### Problem to work on
Please count the lines in the data below that hold "plain" and answer with the number by itself.

### Data supplied
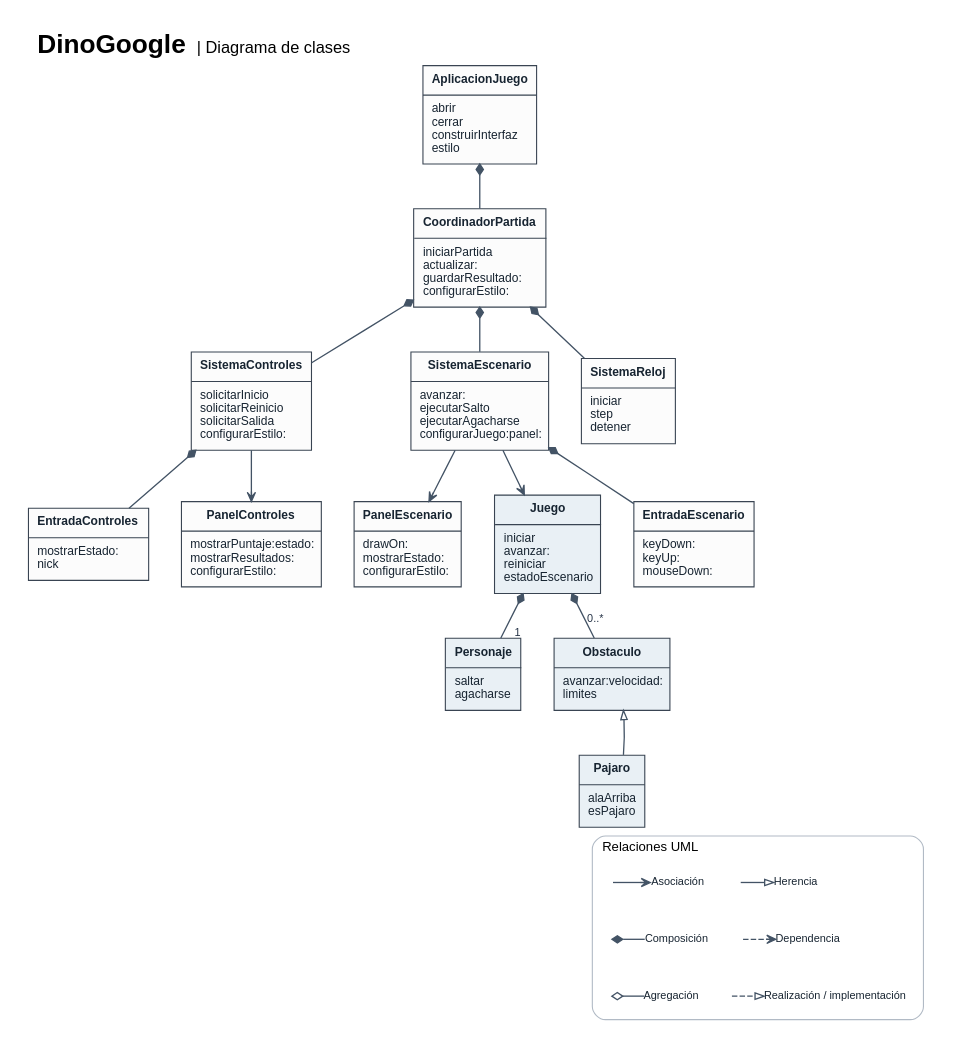
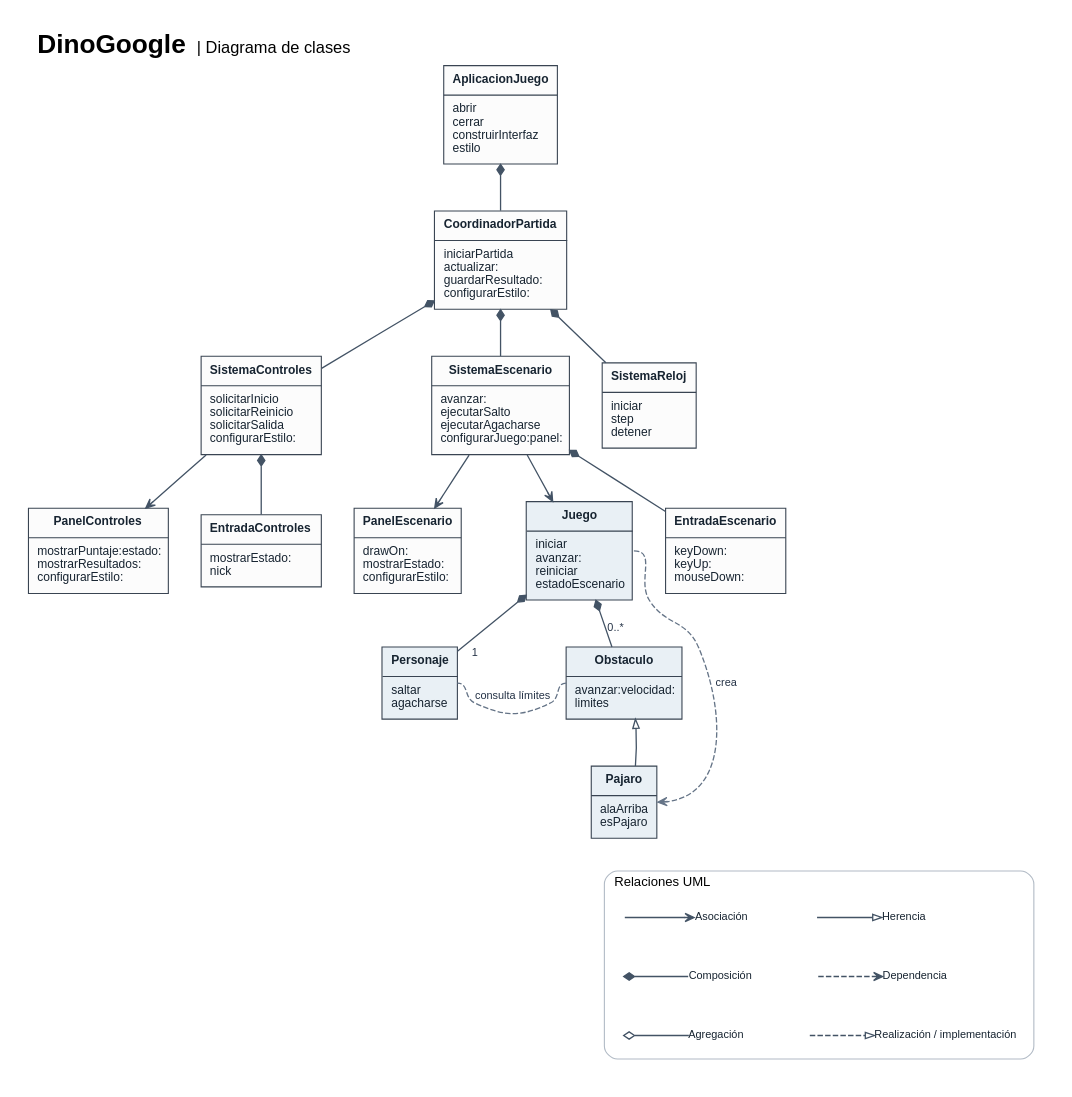
Before and after one commit to CnioritoD/DinoGoogle: the diagram in docs/diagrama-de-clases.dot, drawn with Graphviz. The commit also changed 1 other file, not shown here.

Commit message:
Completar las dependencias del modelo en el diagrama UML

```diff
--- a/docs/diagrama-de-clases.dot
+++ b/docs/diagrama-de-clases.dot
@@ -1,126 +1,127 @@
 digraph DinoGoogle {
   graph [rankdir=TB, bgcolor="#ffffff", pad=0.26, nodesep=0.42, ranksep=0.57,
     fontname="Arial", fontsize=24, labelloc=t, labeljust=l,
     label=<<B>DinoGoogle</B> <FONT POINT-SIZE="15">| Diagrama de clases</FONT>>];
   node [shape=plain, fontname="Arial", fontsize=11,
     color="#394452", fontcolor="#172431", penwidth=1.15, margin="0.16,0.09"];
   edge [fontname="Arial", fontsize=10, color="#435365", fontcolor="#243246",
     penwidth=1.2, arrowsize=0.83];
 
   AplicacionJuego [label=<<TABLE BORDER="1" COLOR="#394452" CELLBORDER="0" CELLSPACING="0" CELLPADDING="7" BGCOLOR="#fcfcfc">
     <TR><TD><B>AplicacionJuego</B></TD></TR>
     <HR/><TR><TD ALIGN="LEFT" BALIGN="LEFT">abrir<BR ALIGN="LEFT"/>cerrar<BR ALIGN="LEFT"/>construirInterfaz<BR ALIGN="LEFT"/>estilo</TD></TR>
   </TABLE>>];
   CoordinadorPartida [label=<<TABLE BORDER="1" COLOR="#394452" CELLBORDER="0" CELLSPACING="0" CELLPADDING="7" BGCOLOR="#fcfcfc">
     <TR><TD><B>CoordinadorPartida</B></TD></TR>
     <HR/><TR><TD ALIGN="LEFT" BALIGN="LEFT">iniciarPartida<BR ALIGN="LEFT"/>actualizar:<BR ALIGN="LEFT"/>guardarResultado:<BR ALIGN="LEFT"/>configurarEstilo:</TD></TR>
   </TABLE>>];
   SistemaControles [label=<<TABLE BORDER="1" COLOR="#394452" CELLBORDER="0" CELLSPACING="0" CELLPADDING="7" BGCOLOR="#fcfcfc">
     <TR><TD><B>SistemaControles</B></TD></TR>
     <HR/><TR><TD ALIGN="LEFT" BALIGN="LEFT">solicitarInicio<BR ALIGN="LEFT"/>solicitarReinicio<BR ALIGN="LEFT"/>solicitarSalida<BR ALIGN="LEFT"/>configurarEstilo:</TD></TR>
   </TABLE>>];
   SistemaEscenario [label=<<TABLE BORDER="1" COLOR="#394452" CELLBORDER="0" CELLSPACING="0" CELLPADDING="7" BGCOLOR="#fcfcfc">
     <TR><TD><B>SistemaEscenario</B></TD></TR>
     <HR/><TR><TD ALIGN="LEFT" BALIGN="LEFT">avanzar:<BR ALIGN="LEFT"/>ejecutarSalto<BR ALIGN="LEFT"/>ejecutarAgacharse<BR ALIGN="LEFT"/>configurarJuego:panel:</TD></TR>
   </TABLE>>];
   SistemaReloj [label=<<TABLE BORDER="1" COLOR="#394452" CELLBORDER="0" CELLSPACING="0" CELLPADDING="7" BGCOLOR="#fcfcfc">
     <TR><TD><B>SistemaReloj</B></TD></TR>
     <HR/><TR><TD ALIGN="LEFT" BALIGN="LEFT">iniciar<BR ALIGN="LEFT"/>step<BR ALIGN="LEFT"/>detener</TD></TR>
   </TABLE>>];
   EntradaControles [label=<<TABLE BORDER="1" COLOR="#394452" CELLBORDER="0" CELLSPACING="0" CELLPADDING="7" BGCOLOR="#fcfcfc">
     <TR><TD><B>EntradaControles</B></TD></TR>
     <HR/><TR><TD ALIGN="LEFT" BALIGN="LEFT">mostrarEstado:<BR ALIGN="LEFT"/>nick</TD></TR>
   </TABLE>>];
   EntradaEscenario [label=<<TABLE BORDER="1" COLOR="#394452" CELLBORDER="0" CELLSPACING="0" CELLPADDING="7" BGCOLOR="#fcfcfc">
     <TR><TD><B>EntradaEscenario</B></TD></TR>
     <HR/><TR><TD ALIGN="LEFT" BALIGN="LEFT">keyDown:<BR ALIGN="LEFT"/>keyUp:<BR ALIGN="LEFT"/>mouseDown:</TD></TR>
   </TABLE>>];
   PanelControles [label=<<TABLE BORDER="1" COLOR="#394452" CELLBORDER="0" CELLSPACING="0" CELLPADDING="7" BGCOLOR="#fcfcfc">
     <TR><TD><B>PanelControles</B></TD></TR>
     <HR/><TR><TD ALIGN="LEFT" BALIGN="LEFT">mostrarPuntaje:estado:<BR ALIGN="LEFT"/>mostrarResultados:<BR ALIGN="LEFT"/>configurarEstilo:</TD></TR>
   </TABLE>>];
   PanelEscenario [label=<<TABLE BORDER="1" COLOR="#394452" CELLBORDER="0" CELLSPACING="0" CELLPADDING="7" BGCOLOR="#fcfcfc">
     <TR><TD><B>PanelEscenario</B></TD></TR>
     <HR/><TR><TD ALIGN="LEFT" BALIGN="LEFT">drawOn:<BR ALIGN="LEFT"/>mostrarEstado:<BR ALIGN="LEFT"/>configurarEstilo:</TD></TR>
   </TABLE>>];
   Juego [label=<<TABLE BORDER="1" COLOR="#394452" CELLBORDER="0" CELLSPACING="0" CELLPADDING="7" BGCOLOR="#e9f0f5">
     <TR><TD><B>Juego</B></TD></TR>
     <HR/><TR><TD ALIGN="LEFT" BALIGN="LEFT">iniciar<BR ALIGN="LEFT"/>avanzar:<BR ALIGN="LEFT"/>reiniciar<BR ALIGN="LEFT"/>estadoEscenario</TD></TR>
   </TABLE>>];
   Personaje [label=<<TABLE BORDER="1" COLOR="#394452" CELLBORDER="0" CELLSPACING="0" CELLPADDING="7" BGCOLOR="#e9f0f5">
     <TR><TD><B>Personaje</B></TD></TR>
     <HR/><TR><TD ALIGN="LEFT" BALIGN="LEFT">saltar<BR ALIGN="LEFT"/>agacharse</TD></TR>
   </TABLE>>];
   Obstaculo [label=<<TABLE BORDER="1" COLOR="#394452" CELLBORDER="0" CELLSPACING="0" CELLPADDING="7" BGCOLOR="#e9f0f5">
     <TR><TD><B>Obstaculo</B></TD></TR>
     <HR/><TR><TD ALIGN="LEFT" BALIGN="LEFT">avanzar:velocidad:<BR ALIGN="LEFT"/>limites</TD></TR>
   </TABLE>>];
   Pajaro [label=<<TABLE BORDER="1" COLOR="#394452" CELLBORDER="0" CELLSPACING="0" CELLPADDING="7" BGCOLOR="#e9f0f5">
     <TR><TD><B>Pajaro</B></TD></TR>
     <HR/><TR><TD ALIGN="LEFT" BALIGN="LEFT">alaArriba<BR ALIGN="LEFT"/>esPajaro</TD></TR>
   </TABLE>>];
 
   // El rombo relleno va del lado del objeto que contiene al componente.
   edge [dir=back, arrowtail=diamond, arrowhead=none];
   AplicacionJuego -> CoordinadorPartida;
   CoordinadorPartida -> SistemaControles;
   CoordinadorPartida -> SistemaEscenario;
   CoordinadorPartida -> SistemaReloj;
   SistemaControles -> EntradaControles;
   SistemaEscenario -> EntradaEscenario;
   Juego -> Personaje [headlabel="1", labeldistance=1.6, labelangle=-46];
   Juego -> Obstaculo [headlabel="0..*", labeldistance=1.7, labelangle=-30];
 
   // La asociación muestra una referencia conservada por la clase.
   edge [dir=forward, arrowtail=none, arrowhead=vee];
   SistemaControles -> PanelControles;
   SistemaEscenario -> PanelEscenario;
   SistemaEscenario -> Juego;
 
   // La dependencia indica uso sin una referencia de instancia propia.
   edge [style=dashed, arrowhead=vee, color="#657487"];
-
+  Juego:e -> Pajaro:e [constraint=false, label="crea"];
+  Obstaculo:w -> Personaje:e [constraint=false, label="consulta límites"];
 
   // El triángulo hueco señala la superclase.
   edge [style=solid, color="#435365", arrowhead=onormal, constraint=false];
   Pajaro -> Obstaculo;
 
   {rank=same; SistemaControles; SistemaEscenario; SistemaReloj}
   {rank=same; EntradaControles; EntradaEscenario}
   {rank=same; PanelControles; PanelEscenario; Juego}
   {rank=same; Personaje; Obstaculo}
   edge [style=invis, constraint=true, weight=10];
   PanelControles -> PanelEscenario -> Juego;
   Personaje -> Obstaculo;
   Obstaculo -> Pajaro;
 
   subgraph cluster_leyenda {
     graph [label="Relaciones UML", fontname="Arial", fontsize=12, style=rounded, color="#b1bac5", margin=16];
     node [shape=plain, style="", fontname="Arial", fontsize=10];
     asociacion [label="Asociación"];
     herencia [label="Herencia"];
     composicion [label="Composición"];
     dependencia [label="Dependencia"];
     agregacion [label="Agregación"];
     realizacion [label="Realización / implementación"];
     node [shape=point, width=0.015, height=0.015, fixedsize=true, label="", style=invis];
     edge [style=solid, constraint=true, weight=1, arrowtail=none, arrowhead=vee];
     {rank=same; a; asociacion; h; herencia}
     {rank=same; c; composicion; d; dependencia}
     {rank=same; g; agregacion; r; realizacion}
     a -> asociacion;
     h -> herencia [arrowhead=onormal];
     c -> composicion [dir=back, arrowtail=diamond, arrowhead=none];
     d -> dependencia [style=dashed];
     g -> agregacion [dir=back, arrowtail=odiamond, arrowhead=none];
     r -> realizacion [style=dashed, arrowhead=onormal];
     asociacion -> h [style=invis];
     composicion -> d [style=invis];
     agregacion -> r [style=invis];
     a -> c -> g [style=invis, minlen=1];
     h -> d -> r [style=invis, minlen=1];
   }
   // Mantiene la leyenda debajo del diagrama.
   Pajaro -> a [style=invis];
 
 }
```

### Response area
2